Your objective - Find the string "user" in the records. Copy each line that has it.

######

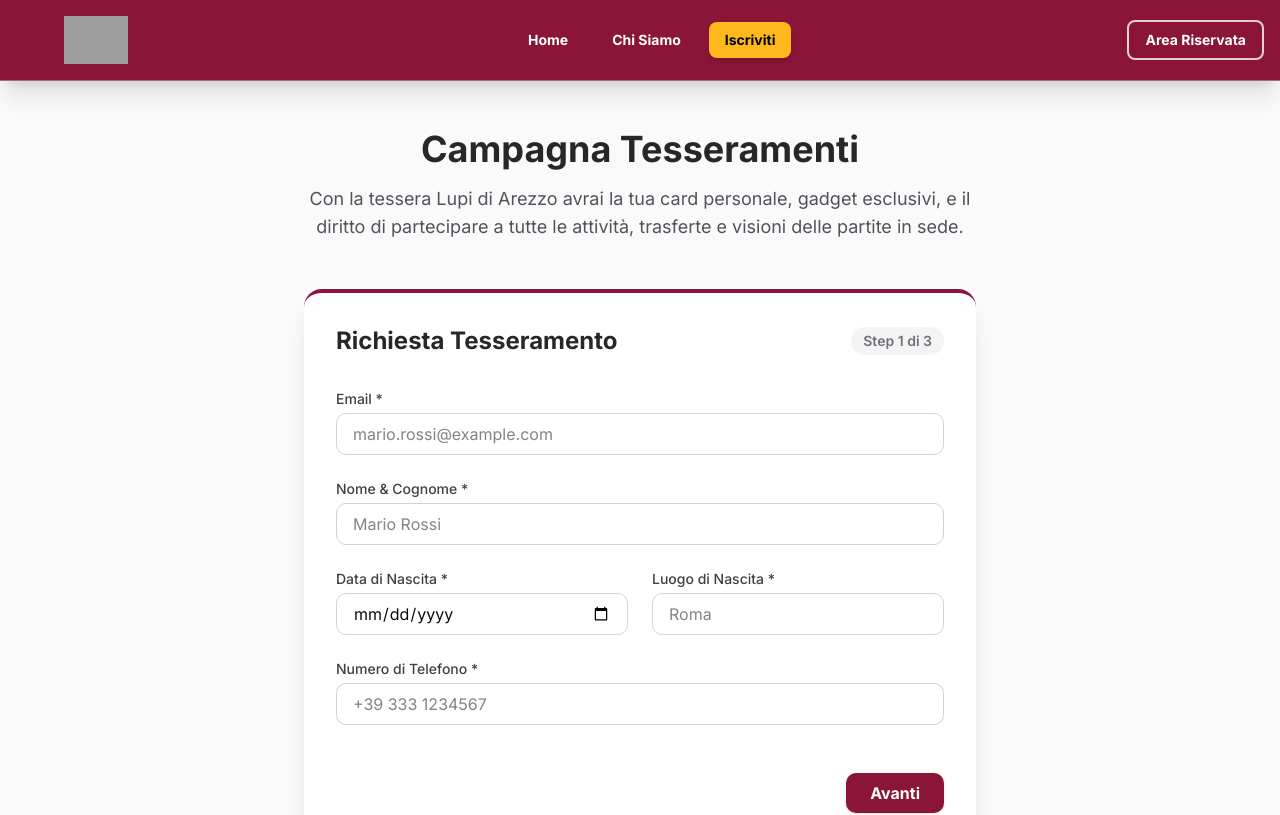
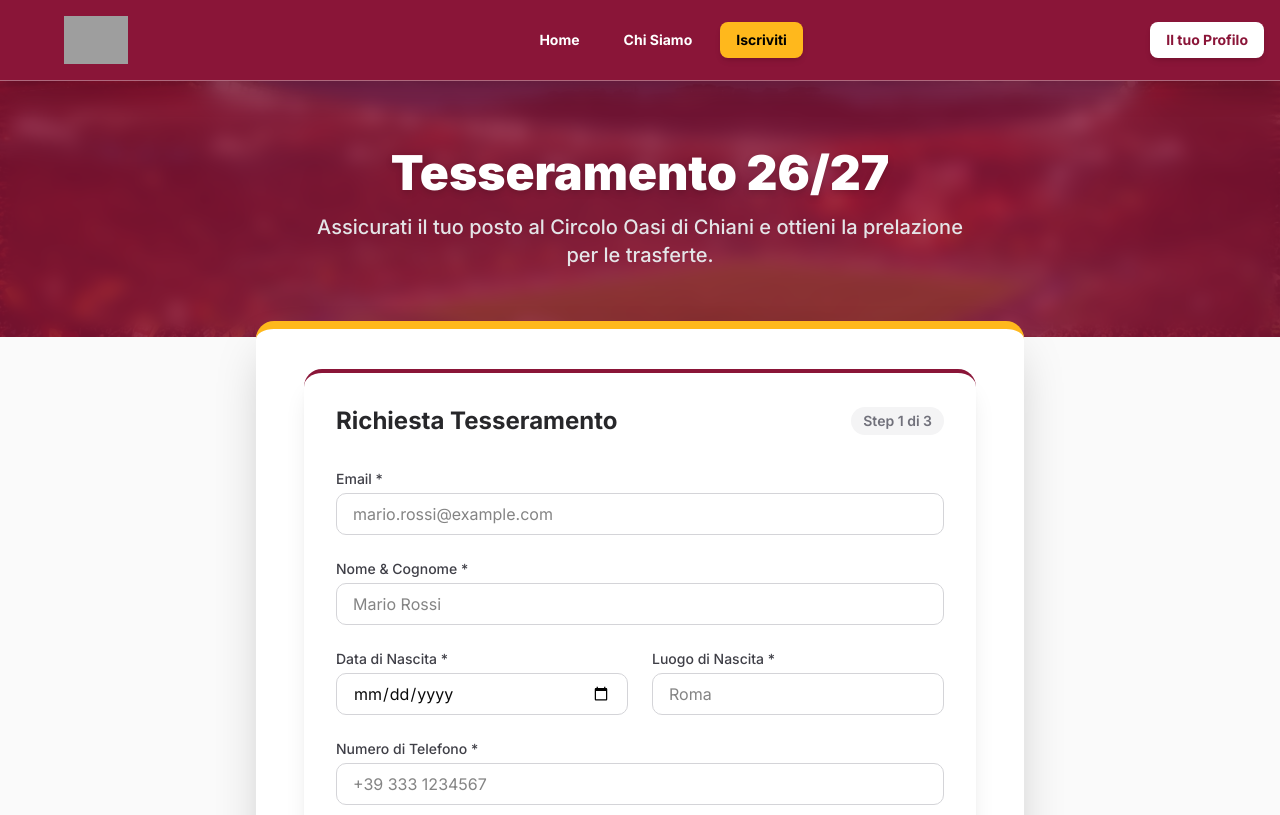
Before and after one commit to lomo445/Roma-Club-Lupi-di-Arezzo, a Next.js app: page /iscriviti in a window 1280 px wide. Shown: the top 815 px of the page. Built offline with nearby package versions, Linux system fonts and the light colour scheme; no server answers; sample sign-in values are in the browser's storage; grey boxes are pictures that could not be loaded.

Commit message:
UI enhancements, Dynamic Navbar, Dashboard Styling

```diff
--- a/src/app/dashboard/page.tsx
+++ b/src/app/dashboard/page.tsx
@@ -15,19 +15,24 @@ export default async function DashboardPage() {
   const isAdmin = user.role === "ADMIN";
 
   return (
-    <div className="min-h-screen bg-zinc-50 py-12 px-4">
-      <div className="container mx-auto max-w-5xl">
-        <div className="flex justify-between items-end mb-8 border-b border-zinc-200 pb-4">
+    <div className="min-h-screen bg-zinc-50">
+      <div className="bg-primary pb-24 pt-12 px-4 shadow-inner">
+        <div className="container mx-auto max-w-6xl">
+          <div className="flex flex-col md:flex-row md:justify-between md:items-end gap-4 border-b border-white/20 pb-6">
             <div>
-            <h1 className="text-3xl font-bold text-zinc-800">
+              <h1 className="text-4xl font-black text-white drop-shadow-md">
                 Ciao, {user.name}
               </h1>
-            <p className="text-zinc-500">
+              <p className="text-zinc-200 mt-2 font-medium">
                 {isAdmin ? "Pannello di Controllo Direttivo" : "La tua Area Riservata Socio"}
               </p>
             </div>
             <LogoutButton />
           </div>
+        </div>
+      </div>
+
+      <div className="container mx-auto max-w-6xl px-4 -mt-16 relative z-10 pb-12">
 
         {isAdmin ? (
           <div className="grid grid-cols-1 md:grid-cols-2 gap-6">
--- a/src/app/iscriviti/page.tsx
+++ b/src/app/iscriviti/page.tsx
@@ -1,4 +1,5 @@
 import { IscrizioneForm } from '@/components/IscrizioneForm';
+import Image from 'next/image';
 
 export const metadata = {
   title: 'Tesseramento | Roma Club Lupi di Arezzo',
@@ -7,17 +8,27 @@ export const metadata = {
 
 export default function IscrivitiPage() {
   return (
-    <div className="min-h-screen bg-zinc-50 py-12 px-4">
-      <div className="container mx-auto">
-        <div className="text-center mb-12">
-          <h1 className="text-4xl font-bold text-zinc-800 mb-4">Campagna Tesseramenti</h1>
-          <p className="text-lg text-zinc-600 max-w-2xl mx-auto">
-            Con la tessera Lupi di Arezzo avrai la tua card personale, gadget esclusivi,
-            e il diritto di partecipare a tutte le attività, trasferte e visioni delle partite in sede.
+    <div className="min-h-screen bg-zinc-50 flex flex-col">
+      <div className="relative h-64 w-full">
+        <Image
+          src="/stadio-olimpico.jpg"
+          alt="Stadio Olimpico"
+          fill
+          className="object-cover"
+        />
+        <div className="absolute inset-0 bg-primary/80 backdrop-blur-sm"></div>
+        <div className="absolute inset-0 flex flex-col items-center justify-center text-white px-4 text-center">
+          <h1 className="text-4xl md:text-5xl font-black mb-4 drop-shadow-md">Tesseramento 26/27</h1>
+          <p className="text-lg md:text-xl font-medium max-w-2xl text-zinc-200">
+            Assicurati il tuo posto al Circolo Oasi di Chiani e ottieni la prelazione per le trasferte.
           </p>
         </div>
+      </div>
 
-        <IscrizioneForm />
+      <div className="flex-grow container mx-auto px-4 py-12 -mt-16 relative z-10">
+        <div className="bg-white rounded-2xl shadow-2xl p-6 md:p-10 border-t-8 border-secondary max-w-3xl mx-auto">
+          <IscrizioneForm />
+        </div>
       </div>
     </div>
   );
--- a/src/components/layout/Navbar.tsx
+++ b/src/components/layout/Navbar.tsx
@@ -1,7 +1,9 @@
 import Link from 'next/link';
 import Image from 'next/image';
+import { auth } from "@/auth";
 
-export function Navbar() {
+export async function Navbar() {
+  const session = await auth();
   return (
     <nav className="bg-primary text-primary-foreground sticky top-0 z-50 w-full border-b border-border/40 shadow-xl">
       <div className="container mx-auto flex h-20 items-center justify-between px-4">
@@ -30,12 +32,21 @@ export function Navbar() {
         </div>
 
         <div className="flex items-center space-x-4">
-          <Link
-            href="/login"
-            className="text-sm font-bold border-2 border-white/80 px-4 py-2 rounded-md hover:bg-white hover:text-primary transition-all"
-          >
-            Area Riservata
-          </Link>
+          {session ? (
+            <Link
+              href="/dashboard"
+              className="text-sm font-bold bg-white text-primary px-4 py-2 rounded-md hover:bg-zinc-200 transition-all shadow-md"
+            >
+              Il tuo Profilo
+            </Link>
+          ) : (
+            <Link
+              href="/login"
+              className="text-sm font-bold border-2 border-white/80 px-4 py-2 rounded-md hover:bg-white hover:text-primary transition-all shadow-sm"
+            >
+              Area Riservata
+            </Link>
+          )}
         </div>
       </div>
     </nav>
```
Lines whose indentation alone changed are shown as unchanged.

######

Your response -
   const isAdmin = user.role === "ADMIN";
                 Ciao, {user.name}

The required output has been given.